How fish micronutrients can help malnourished people

Posted Oct 8, 2019 by Tim Sandle
A new study discloses the potential of marine fisheries to help address nutrient deficiencies faced by millions of people residing in coastal areas. This is a pressing issue for food security policymakers.
Fishing boats are seen berthed at Dalijia fishing port in Dalian  northeast China's Liaoning pr...
Fishing boats are seen berthed at Dalijia fishing port in Dalian, northeast China's Liaoning province, on May 21, 2013
-, AFP/File
Globally millions of people are experiencing malnutrition (especially children), including those who live in coastal regions. With people living close to the seas, the cases of malnutrition occur although there are plenty of fish species being caught close to where people are living.
According to the research, the types of fish common to coastal areas are a rich source of micronutrients, such as iron, zinc, and calcium; plus omega-3 fatty acids.

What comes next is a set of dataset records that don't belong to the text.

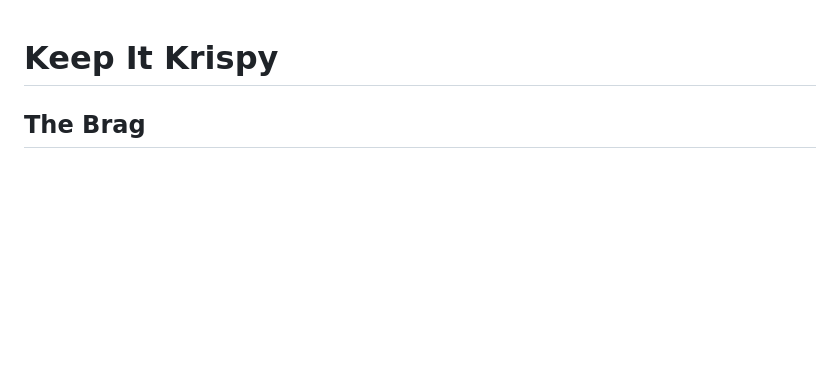
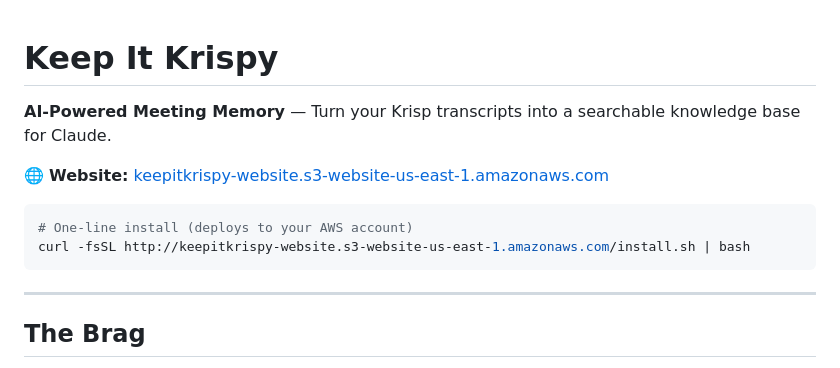
Before and after one commit to dwinter3/keep-it-krispy, a Markdown page: README.md, the part around the change. Rendered like a GitHub page; blank space fills up the shorter version.

Commit message:
Add website link and one-line install to README
- Website URL at the top
- curl install command prominently featured
- Tagline added

Co-Authored-By: Claude Opus 4.5 <noreply@anthropic.com>

````diff
--- a/README.md
+++ b/README.md
@@ -1,4 +1,15 @@
 # Keep It Krispy
+
+**AI-Powered Meeting Memory** — Turn your Krisp transcripts into a searchable knowledge base for Claude.
+
+🌐 **Website:** [keepitkrispy-website.s3-website-us-east-1.amazonaws.com](http://keepitkrispy-website.s3-website-us-east-1.amazonaws.com)
+
+```bash
+# One-line install (deploys to your AWS account)
+curl -fsSL http://keepitkrispy-website.s3-website-us-east-1.amazonaws.com/install.sh | bash
+```
+
+---
 
 ## The Brag
 
````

The effects of micronutrient deficiencies include maternal mortality, stunted growth, and pre-eclampsia.
Many of these cases are solvable, according to the study. According to lead researcher Professor Christina Hicks (Lancaster University): “Nearly half the global population lives within 100km of the coast. Half of those countries have moderate to severe deficiency risks; yet, our research shows that the nutrients currently fished out of their waters exceed the dietary requirements for all children under five years old within their coastal band. If these catches were more accessible locally they could have a huge impact on global food security and combat malnutrition-related disease in millions of people.”
The finding was based on data relating to the concentration of seven nutrients from over 350 species of marine fish. This was analysed using statistical model (predictive modelling), which assessed the level of nutrients in a given species of fish contains. Additional factors examined were the diet of the fish, seawater temperature and energy expenditure.
The model was used to construct a map detailing the global distribution of nutrients relating to existing marine fisheries. This data was then superimposed with the concentration of nutrient deficiencies globally. The analysis showed that many important nutrients were available in the fish already being caught. However, the fish were not reaching many local populations.
As an example, most fish caught off the West African coast is sufficient to meet the nutritional needs of the people living within 100km of the sea. To address this, reforms are needed, including addressing illegal fishing, as well as driving changes to cultural practices and norms.
The research is published in the journal Nature, with the research paper headed: ‘Harnessing global fisheries to tackle micronutrient deficiencies’.